# ABOUT THIS TASK:
The entries are to be reproduced verbatim, and their pictures left out.

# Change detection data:
****************

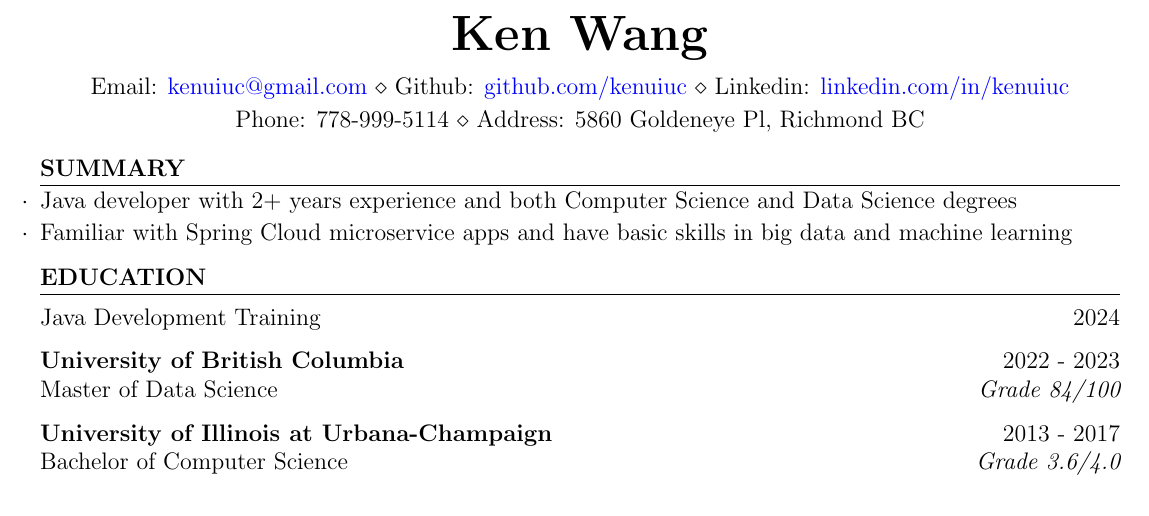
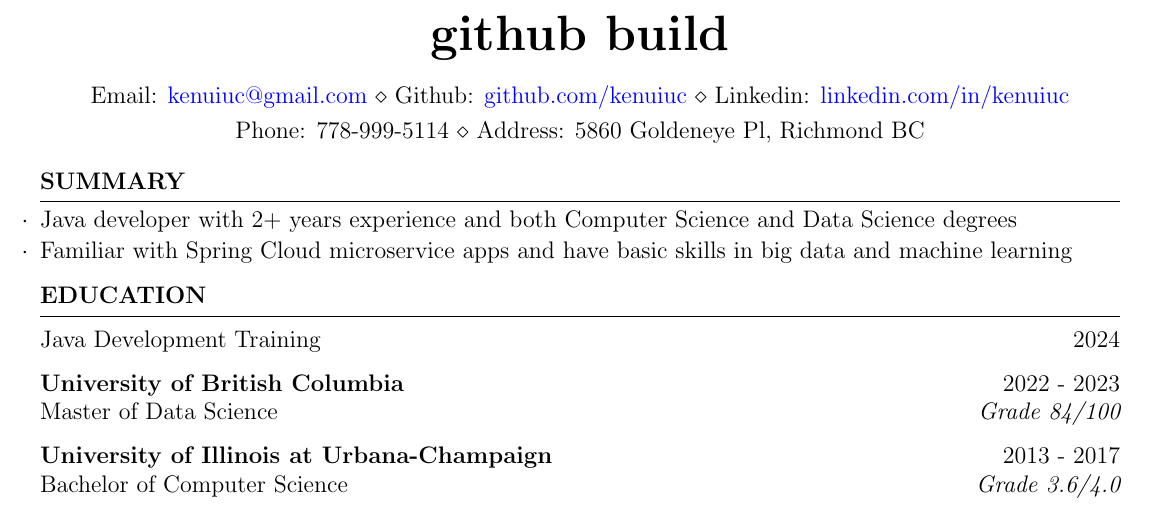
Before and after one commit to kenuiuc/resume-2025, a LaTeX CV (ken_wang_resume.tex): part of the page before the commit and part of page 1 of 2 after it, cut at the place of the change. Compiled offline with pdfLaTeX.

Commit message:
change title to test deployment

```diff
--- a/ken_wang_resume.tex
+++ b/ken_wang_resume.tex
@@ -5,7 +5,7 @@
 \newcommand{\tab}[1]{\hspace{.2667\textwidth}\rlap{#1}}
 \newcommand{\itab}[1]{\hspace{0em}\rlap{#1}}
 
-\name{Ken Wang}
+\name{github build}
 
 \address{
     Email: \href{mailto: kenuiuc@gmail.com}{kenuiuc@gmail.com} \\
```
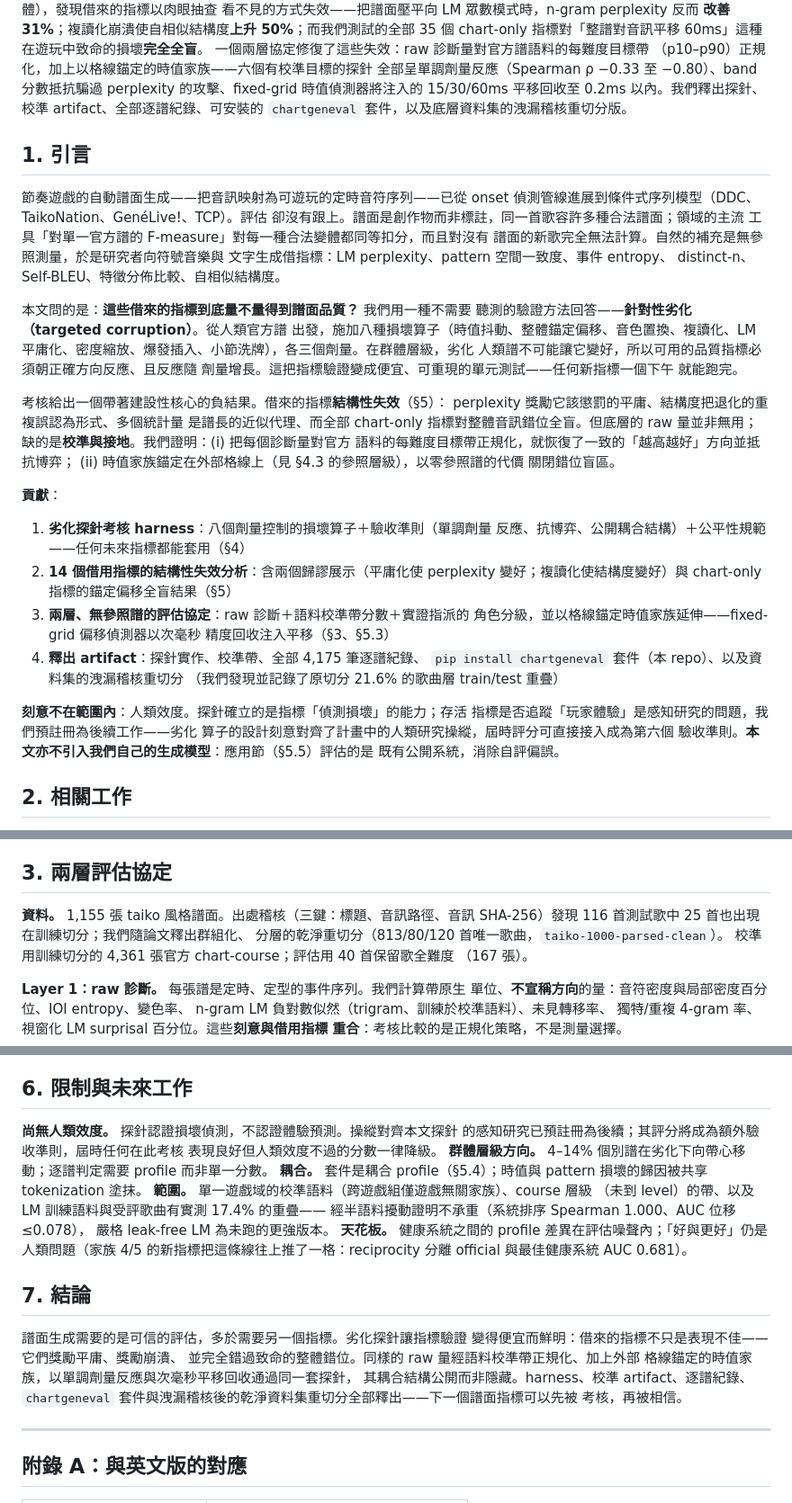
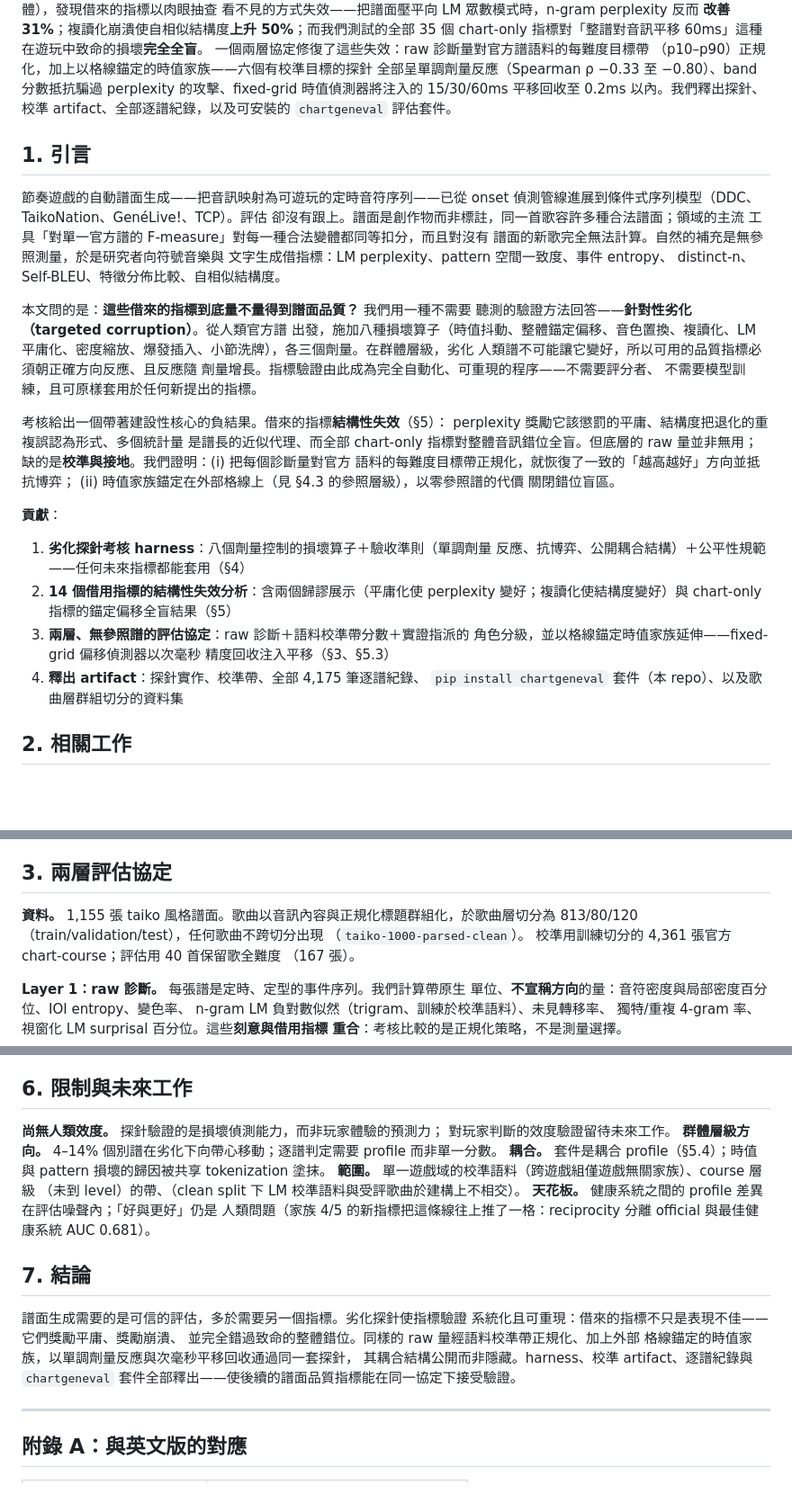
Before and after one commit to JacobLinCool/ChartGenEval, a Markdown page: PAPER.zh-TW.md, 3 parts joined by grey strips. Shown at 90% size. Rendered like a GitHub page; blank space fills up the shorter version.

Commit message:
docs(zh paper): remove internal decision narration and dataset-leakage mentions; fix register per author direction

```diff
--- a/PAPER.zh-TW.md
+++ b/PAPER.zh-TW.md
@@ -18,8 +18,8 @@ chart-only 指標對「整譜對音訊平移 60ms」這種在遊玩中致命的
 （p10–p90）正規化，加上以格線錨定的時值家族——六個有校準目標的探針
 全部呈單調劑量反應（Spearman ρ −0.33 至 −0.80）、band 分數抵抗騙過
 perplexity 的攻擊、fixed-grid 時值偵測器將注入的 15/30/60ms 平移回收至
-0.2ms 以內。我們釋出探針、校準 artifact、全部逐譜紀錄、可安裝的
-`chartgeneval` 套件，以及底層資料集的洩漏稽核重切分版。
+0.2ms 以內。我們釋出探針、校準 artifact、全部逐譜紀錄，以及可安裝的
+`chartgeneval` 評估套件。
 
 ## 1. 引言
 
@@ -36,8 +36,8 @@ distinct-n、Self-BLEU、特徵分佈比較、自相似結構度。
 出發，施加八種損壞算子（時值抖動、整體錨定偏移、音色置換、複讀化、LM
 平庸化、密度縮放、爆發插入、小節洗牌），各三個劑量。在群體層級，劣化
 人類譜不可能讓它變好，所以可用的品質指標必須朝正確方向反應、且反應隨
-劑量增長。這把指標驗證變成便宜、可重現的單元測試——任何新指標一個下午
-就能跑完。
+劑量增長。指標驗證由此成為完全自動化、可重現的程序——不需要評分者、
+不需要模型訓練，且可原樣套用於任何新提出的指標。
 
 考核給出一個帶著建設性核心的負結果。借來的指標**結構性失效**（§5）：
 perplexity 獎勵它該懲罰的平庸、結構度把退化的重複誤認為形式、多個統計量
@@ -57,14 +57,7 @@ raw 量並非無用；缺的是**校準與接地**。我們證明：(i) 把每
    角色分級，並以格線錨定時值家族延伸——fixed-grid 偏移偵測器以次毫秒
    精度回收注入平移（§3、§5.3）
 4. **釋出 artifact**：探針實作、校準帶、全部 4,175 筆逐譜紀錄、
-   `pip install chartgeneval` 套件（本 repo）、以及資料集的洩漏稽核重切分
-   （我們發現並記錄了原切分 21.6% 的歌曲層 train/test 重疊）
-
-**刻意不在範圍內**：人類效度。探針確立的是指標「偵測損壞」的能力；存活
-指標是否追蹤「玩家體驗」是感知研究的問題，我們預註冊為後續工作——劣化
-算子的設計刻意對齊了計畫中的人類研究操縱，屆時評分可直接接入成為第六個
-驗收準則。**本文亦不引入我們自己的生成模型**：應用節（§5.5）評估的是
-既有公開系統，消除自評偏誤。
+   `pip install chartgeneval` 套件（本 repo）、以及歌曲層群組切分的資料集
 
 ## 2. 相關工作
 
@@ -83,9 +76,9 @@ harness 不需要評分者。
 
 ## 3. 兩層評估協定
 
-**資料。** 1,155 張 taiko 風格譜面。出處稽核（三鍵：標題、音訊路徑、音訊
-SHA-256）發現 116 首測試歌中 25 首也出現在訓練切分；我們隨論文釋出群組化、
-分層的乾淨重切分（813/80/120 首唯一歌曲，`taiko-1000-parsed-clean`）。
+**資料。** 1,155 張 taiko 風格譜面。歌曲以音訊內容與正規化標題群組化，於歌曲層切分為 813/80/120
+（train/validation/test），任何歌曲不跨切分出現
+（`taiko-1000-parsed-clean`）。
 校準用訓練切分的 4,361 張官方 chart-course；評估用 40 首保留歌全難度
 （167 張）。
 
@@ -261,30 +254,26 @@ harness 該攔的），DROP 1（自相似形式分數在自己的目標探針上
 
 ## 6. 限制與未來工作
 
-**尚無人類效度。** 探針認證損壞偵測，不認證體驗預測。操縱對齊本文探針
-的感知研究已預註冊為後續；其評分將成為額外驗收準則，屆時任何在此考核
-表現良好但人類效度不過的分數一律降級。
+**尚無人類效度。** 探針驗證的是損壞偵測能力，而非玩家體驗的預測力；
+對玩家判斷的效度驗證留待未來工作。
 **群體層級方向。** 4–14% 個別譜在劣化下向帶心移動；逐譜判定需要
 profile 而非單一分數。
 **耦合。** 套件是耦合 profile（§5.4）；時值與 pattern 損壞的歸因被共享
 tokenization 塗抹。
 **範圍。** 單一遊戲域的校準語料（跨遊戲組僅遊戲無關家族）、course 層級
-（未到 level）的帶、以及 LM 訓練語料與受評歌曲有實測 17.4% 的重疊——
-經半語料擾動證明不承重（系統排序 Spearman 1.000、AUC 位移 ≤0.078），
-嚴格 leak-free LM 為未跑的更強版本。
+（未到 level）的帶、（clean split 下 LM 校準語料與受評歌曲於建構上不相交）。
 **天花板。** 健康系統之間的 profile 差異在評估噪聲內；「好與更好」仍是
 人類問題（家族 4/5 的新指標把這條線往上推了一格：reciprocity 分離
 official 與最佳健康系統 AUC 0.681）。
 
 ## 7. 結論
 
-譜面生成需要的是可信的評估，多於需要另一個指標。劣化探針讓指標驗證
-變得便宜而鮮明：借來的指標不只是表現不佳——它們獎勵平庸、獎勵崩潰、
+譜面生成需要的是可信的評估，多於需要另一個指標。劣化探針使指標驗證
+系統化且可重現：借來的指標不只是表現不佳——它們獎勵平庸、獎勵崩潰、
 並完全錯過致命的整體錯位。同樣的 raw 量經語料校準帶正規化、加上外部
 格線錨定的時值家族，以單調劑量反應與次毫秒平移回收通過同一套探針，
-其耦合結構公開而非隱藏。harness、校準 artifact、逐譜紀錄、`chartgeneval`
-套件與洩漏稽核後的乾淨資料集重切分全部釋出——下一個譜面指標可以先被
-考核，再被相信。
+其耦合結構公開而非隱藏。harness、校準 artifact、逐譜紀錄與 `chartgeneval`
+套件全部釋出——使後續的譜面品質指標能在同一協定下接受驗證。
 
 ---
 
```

****************

# OUTPUT BELOW:
Before and after one commit to kenuiuc/resume-2025, a LaTeX CV (ken_wang_resume.tex): part of the page before the commit and part of page 1 of 2 after it, cut at the place of the change. Compiled offline with pdfLaTeX.

Commit message:
change title to test deployment

```diff
--- a/ken_wang_resume.tex
+++ b/ken_wang_resume.tex
@@ -5,7 +5,7 @@
 \newcommand{\tab}[1]{\hspace{.2667\textwidth}\rlap{#1}}
 \newcommand{\itab}[1]{\hspace{0em}\rlap{#1}}
 
-\name{Ken Wang}
+\name{github build}
 
 \address{
     Email: \href{mailto: kenuiuc@gmail.com}{kenuiuc@gmail.com} \\
```
Before and after one commit to JacobLinCool/ChartGenEval, a Markdown page: PAPER.zh-TW.md, 3 parts joined by grey strips. Shown at 90% size. Rendered like a GitHub page; blank space fills up the shorter version.

Commit message:
docs(zh paper): remove internal decision narration and dataset-leakage mentions; fix register per author direction

```diff
--- a/PAPER.zh-TW.md
+++ b/PAPER.zh-TW.md
@@ -18,8 +18,8 @@ chart-only 指標對「整譜對音訊平移 60ms」這種在遊玩中致命的
 （p10–p90）正規化，加上以格線錨定的時值家族——六個有校準目標的探針
 全部呈單調劑量反應（Spearman ρ −0.33 至 −0.80）、band 分數抵抗騙過
 perplexity 的攻擊、fixed-grid 時值偵測器將注入的 15/30/60ms 平移回收至
-0.2ms 以內。我們釋出探針、校準 artifact、全部逐譜紀錄、可安裝的
-`chartgeneval` 套件，以及底層資料集的洩漏稽核重切分版。
+0.2ms 以內。我們釋出探針、校準 artifact、全部逐譜紀錄，以及可安裝的
+`chartgeneval` 評估套件。
 
 ## 1. 引言
 
@@ -36,8 +36,8 @@ distinct-n、Self-BLEU、特徵分佈比較、自相似結構度。
 出發，施加八種損壞算子（時值抖動、整體錨定偏移、音色置換、複讀化、LM
 平庸化、密度縮放、爆發插入、小節洗牌），各三個劑量。在群體層級，劣化
 人類譜不可能讓它變好，所以可用的品質指標必須朝正確方向反應、且反應隨
-劑量增長。這把指標驗證變成便宜、可重現的單元測試——任何新指標一個下午
-就能跑完。
+劑量增長。指標驗證由此成為完全自動化、可重現的程序——不需要評分者、
+不需要模型訓練，且可原樣套用於任何新提出的指標。
 
 考核給出一個帶著建設性核心的負結果。借來的指標**結構性失效**（§5）：
 perplexity 獎勵它該懲罰的平庸、結構度把退化的重複誤認為形式、多個統計量
@@ -57,14 +57,7 @@ raw 量並非無用；缺的是**校準與接地**。我們證明：(i) 把每
    角色分級，並以格線錨定時值家族延伸——fixed-grid 偏移偵測器以次毫秒
    精度回收注入平移（§3、§5.3）
 4. **釋出 artifact**：探針實作、校準帶、全部 4,175 筆逐譜紀錄、
-   `pip install chartgeneval` 套件（本 repo）、以及資料集的洩漏稽核重切分
-   （我們發現並記錄了原切分 21.6% 的歌曲層 train/test 重疊）
-
-**刻意不在範圍內**：人類效度。探針確立的是指標「偵測損壞」的能力；存活
-指標是否追蹤「玩家體驗」是感知研究的問題，我們預註冊為後續工作——劣化
-算子的設計刻意對齊了計畫中的人類研究操縱，屆時評分可直接接入成為第六個
-驗收準則。**本文亦不引入我們自己的生成模型**：應用節（§5.5）評估的是
-既有公開系統，消除自評偏誤。
+   `pip install chartgeneval` 套件（本 repo）、以及歌曲層群組切分的資料集
 
 ## 2. 相關工作
 
@@ -83,9 +76,9 @@ harness 不需要評分者。
 
 ## 3. 兩層評估協定
 
-**資料。** 1,155 張 taiko 風格譜面。出處稽核（三鍵：標題、音訊路徑、音訊
-SHA-256）發現 116 首測試歌中 25 首也出現在訓練切分；我們隨論文釋出群組化、
-分層的乾淨重切分（813/80/120 首唯一歌曲，`taiko-1000-parsed-clean`）。
+**資料。** 1,155 張 taiko 風格譜面。歌曲以音訊內容與正規化標題群組化，於歌曲層切分為 813/80/120
+（train/validation/test），任何歌曲不跨切分出現
+（`taiko-1000-parsed-clean`）。
 校準用訓練切分的 4,361 張官方 chart-course；評估用 40 首保留歌全難度
 （167 張）。
 
@@ -261,30 +254,26 @@ harness 該攔的），DROP 1（自相似形式分數在自己的目標探針上
 
 ## 6. 限制與未來工作
 
-**尚無人類效度。** 探針認證損壞偵測，不認證體驗預測。操縱對齊本文探針
-的感知研究已預註冊為後續；其評分將成為額外驗收準則，屆時任何在此考核
-表現良好但人類效度不過的分數一律降級。
+**尚無人類效度。** 探針驗證的是損壞偵測能力，而非玩家體驗的預測力；
+對玩家判斷的效度驗證留待未來工作。
 **群體層級方向。** 4–14% 個別譜在劣化下向帶心移動；逐譜判定需要
 profile 而非單一分數。
 **耦合。** 套件是耦合 profile（§5.4）；時值與 pattern 損壞的歸因被共享
 tokenization 塗抹。
 **範圍。** 單一遊戲域的校準語料（跨遊戲組僅遊戲無關家族）、course 層級
-（未到 level）的帶、以及 LM 訓練語料與受評歌曲有實測 17.4% 的重疊——
-經半語料擾動證明不承重（系統排序 Spearman 1.000、AUC 位移 ≤0.078），
-嚴格 leak-free LM 為未跑的更強版本。
+（未到 level）的帶、（clean split 下 LM 校準語料與受評歌曲於建構上不相交）。
 **天花板。** 健康系統之間的 profile 差異在評估噪聲內；「好與更好」仍是
 人類問題（家族 4/5 的新指標把這條線往上推了一格：reciprocity 分離
 official 與最佳健康系統 AUC 0.681）。
 
 ## 7. 結論
 
-譜面生成需要的是可信的評估，多於需要另一個指標。劣化探針讓指標驗證
-變得便宜而鮮明：借來的指標不只是表現不佳——它們獎勵平庸、獎勵崩潰、
+譜面生成需要的是可信的評估，多於需要另一個指標。劣化探針使指標驗證
+系統化且可重現：借來的指標不只是表現不佳——它們獎勵平庸、獎勵崩潰、
 並完全錯過致命的整體錯位。同樣的 raw 量經語料校準帶正規化、加上外部
 格線錨定的時值家族，以單調劑量反應與次毫秒平移回收通過同一套探針，
-其耦合結構公開而非隱藏。harness、校準 artifact、逐譜紀錄、`chartgeneval`
-套件與洩漏稽核後的乾淨資料集重切分全部釋出——下一個譜面指標可以先被
-考核，再被相信。
+其耦合結構公開而非隱藏。harness、校準 artifact、逐譜紀錄與 `chartgeneval`
+套件全部釋出——使後續的譜面品質指標能在同一協定下接受驗證。
 
 ---
 
```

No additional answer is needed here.